• _PROBLEM_:
How many of the lines below contain "agent"? Reply with only that figure.

• _DATA RECORDS_:
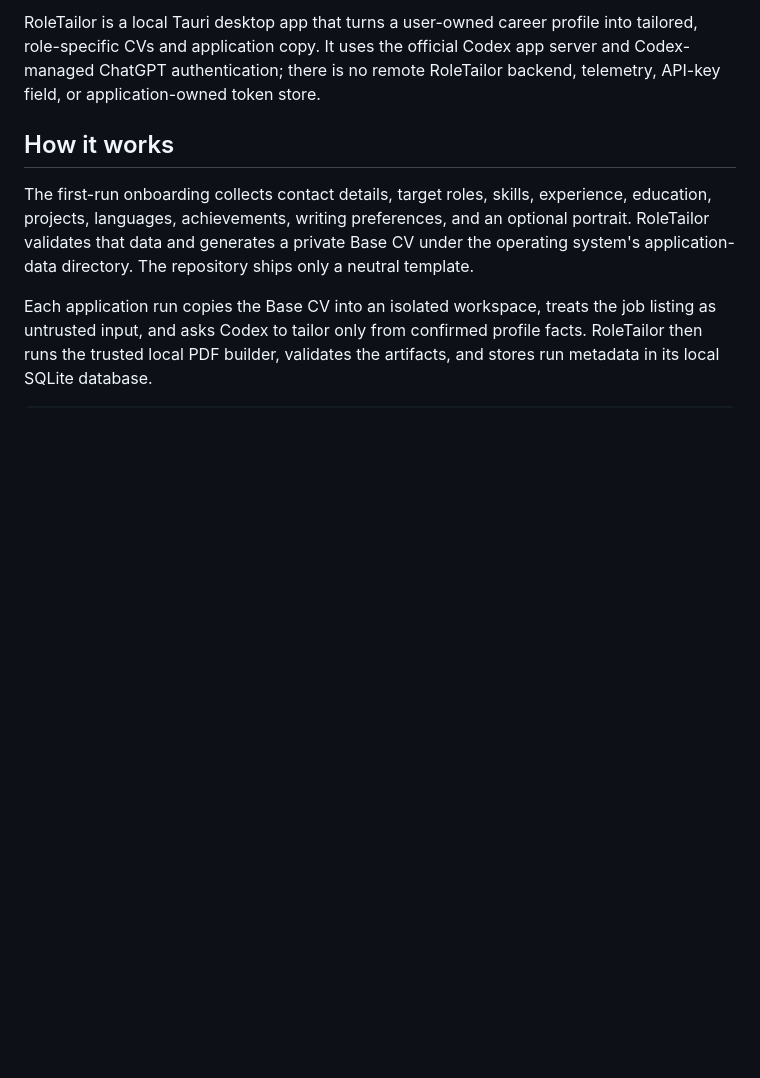
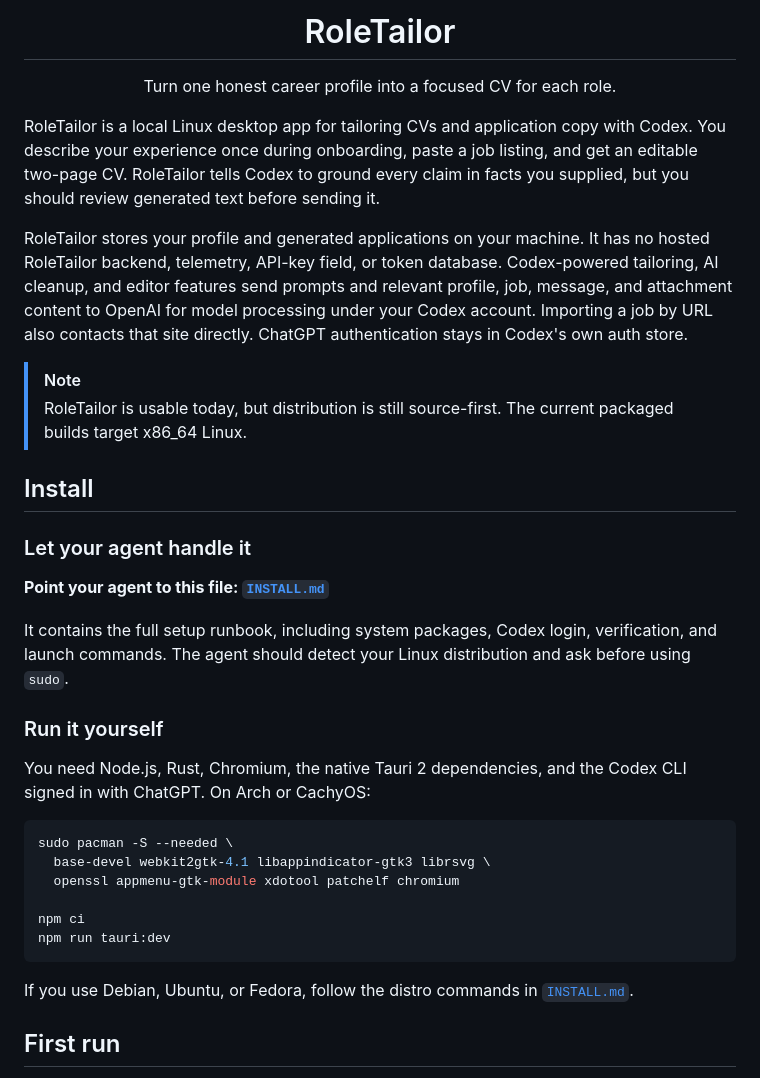
Before and after one commit to wojciechsacewicz/RoleTailor, a Markdown page: README.md, the part around one of its changes. Rendered like a GitHub page; blank space fills up the shorter version.

````diff
--- a/README.md
+++ b/README.md
@@ -2,8 +4,39 @@
 
-RoleTailor is a local Tauri desktop app that turns a user-owned career profile into tailored, role-specific CVs and application copy. It uses the official Codex app server and Codex-managed ChatGPT authentication; there is no remote RoleTailor backend, telemetry, API-key field, or application-owned token store.
+<h1 align="center">RoleTailor</h1>
 
-## How it works
+<p align="center">
+  Turn one honest career profile into a focused CV for each role.
+</p>
 
-The first-run onboarding collects contact details, target roles, skills, experience, education, projects, languages, achievements, writing preferences, and an optional portrait. RoleTailor validates that data and generates a private Base CV under the operating system's application-data directory. The repository ships only a neutral template.
+RoleTailor is a local Linux desktop app for tailoring CVs and application copy with Codex. You describe your experience once during onboarding, paste a job listing, and get an editable two-page CV. RoleTailor tells Codex to ground every claim in facts you supplied, but you should review generated text before sending it.
 
-Each application run copies the Base CV into an isolated workspace, treats the job listing as untrusted input, and asks Codex to tailor only from confirmed profile facts. RoleTailor then runs the trusted local PDF builder, validates the artifacts, and stores run metadata in its local SQLite database.
+RoleTailor stores your profile and generated applications on your machine. It has no hosted RoleTailor backend, telemetry, API-key field, or token database. Codex-powered tailoring, AI cleanup, and editor features send prompts and relevant profile, job, message, and attachment content to OpenAI for model processing under your Codex account. Importing a job by URL also contacts that site directly. ChatGPT authentication stays in Codex's own auth store.
+
+> [!NOTE]
+> RoleTailor is usable today, but distribution is still source-first. The current packaged builds target x86_64 Linux.
+
+## Install
+
+### Let your agent handle it
+
+**Point your agent to this file: [`INSTALL.md`](INSTALL.md)**
+
+It contains the full setup runbook, including system packages, Codex login, verification, and launch commands. The agent should detect your Linux distribution and ask before using `sudo`.
+
+### Run it yourself
+
+You need Node.js, Rust, Chromium, the native Tauri 2 dependencies, and the Codex CLI signed in with ChatGPT. On Arch or CachyOS:
+
+```bash
+sudo pacman -S --needed \
+  base-devel webkit2gtk-4.1 libappindicator-gtk3 librsvg \
+  openssl appmenu-gtk-module xdotool patchelf chromium
+
+npm ci
+npm run tauri:dev
+```
+
+If you use Debian, Ubuntu, or Fedora, follow the distro commands in [`INSTALL.md`](INSTALL.md).
+
+## First run
+
````
Also changed, not shown: other parts of README.md (+33 -36 lines), INSTALL.md (added, +131 -0 lines).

• _RESPONSE BOX_:
3